### Exercise requirements
The complete listing, repeated precisely, must form the answer.

### Material for this exercise
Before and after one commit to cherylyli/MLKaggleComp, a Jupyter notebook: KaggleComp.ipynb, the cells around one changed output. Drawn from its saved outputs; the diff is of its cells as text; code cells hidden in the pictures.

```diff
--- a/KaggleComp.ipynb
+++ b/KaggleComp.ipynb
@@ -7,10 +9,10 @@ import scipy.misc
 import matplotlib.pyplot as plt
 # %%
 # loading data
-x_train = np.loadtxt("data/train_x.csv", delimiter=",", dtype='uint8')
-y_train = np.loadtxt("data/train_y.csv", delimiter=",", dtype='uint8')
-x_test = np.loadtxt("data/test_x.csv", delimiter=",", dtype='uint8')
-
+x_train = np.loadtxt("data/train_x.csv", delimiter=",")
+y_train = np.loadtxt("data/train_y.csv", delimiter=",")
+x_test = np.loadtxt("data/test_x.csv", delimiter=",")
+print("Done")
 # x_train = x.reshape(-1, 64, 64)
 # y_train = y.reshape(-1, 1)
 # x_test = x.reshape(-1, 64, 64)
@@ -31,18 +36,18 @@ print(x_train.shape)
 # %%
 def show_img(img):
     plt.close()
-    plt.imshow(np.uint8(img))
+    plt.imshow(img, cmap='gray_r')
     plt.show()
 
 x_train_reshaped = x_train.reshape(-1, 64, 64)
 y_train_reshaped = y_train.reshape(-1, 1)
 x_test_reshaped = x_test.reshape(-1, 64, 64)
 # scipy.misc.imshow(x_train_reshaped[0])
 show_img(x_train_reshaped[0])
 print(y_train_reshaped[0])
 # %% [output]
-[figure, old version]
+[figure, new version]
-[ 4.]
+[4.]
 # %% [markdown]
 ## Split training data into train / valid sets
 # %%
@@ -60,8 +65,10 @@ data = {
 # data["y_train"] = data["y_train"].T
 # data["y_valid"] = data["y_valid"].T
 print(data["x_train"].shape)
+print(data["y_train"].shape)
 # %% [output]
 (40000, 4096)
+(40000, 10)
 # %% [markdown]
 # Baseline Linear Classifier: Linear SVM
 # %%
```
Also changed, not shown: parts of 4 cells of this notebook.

### Completed task
Before and after one commit to cherylyli/MLKaggleComp, a Jupyter notebook: KaggleComp.ipynb, the cells around one changed output. Drawn from its saved outputs; the diff is of its cells as text; code cells hidden in the pictures.

```diff
--- a/KaggleComp.ipynb
+++ b/KaggleComp.ipynb
@@ -7,10 +9,10 @@ import scipy.misc
 import matplotlib.pyplot as plt
 # %%
 # loading data
-x_train = np.loadtxt("data/train_x.csv", delimiter=",", dtype='uint8')
-y_train = np.loadtxt("data/train_y.csv", delimiter=",", dtype='uint8')
-x_test = np.loadtxt("data/test_x.csv", delimiter=",", dtype='uint8')
-
+x_train = np.loadtxt("data/train_x.csv", delimiter=",")
+y_train = np.loadtxt("data/train_y.csv", delimiter=",")
+x_test = np.loadtxt("data/test_x.csv", delimiter=",")
+print("Done")
 # x_train = x.reshape(-1, 64, 64)
 # y_train = y.reshape(-1, 1)
 # x_test = x.reshape(-1, 64, 64)
@@ -31,18 +36,18 @@ print(x_train.shape)
 # %%
 def show_img(img):
     plt.close()
-    plt.imshow(np.uint8(img))
+    plt.imshow(img, cmap='gray_r')
     plt.show()
 
 x_train_reshaped = x_train.reshape(-1, 64, 64)
 y_train_reshaped = y_train.reshape(-1, 1)
 x_test_reshaped = x_test.reshape(-1, 64, 64)
 # scipy.misc.imshow(x_train_reshaped[0])
 show_img(x_train_reshaped[0])
 print(y_train_reshaped[0])
 # %% [output]
-[figure, old version]
+[figure, new version]
-[ 4.]
+[4.]
 # %% [markdown]
 ## Split training data into train / valid sets
 # %%
@@ -60,8 +65,10 @@ data = {
 # data["y_train"] = data["y_train"].T
 # data["y_valid"] = data["y_valid"].T
 print(data["x_train"].shape)
+print(data["y_train"].shape)
 # %% [output]
 (40000, 4096)
+(40000, 10)
 # %% [markdown]
 # Baseline Linear Classifier: Linear SVM
 # %%
```
Also changed, not shown: parts of 4 cells of this notebook.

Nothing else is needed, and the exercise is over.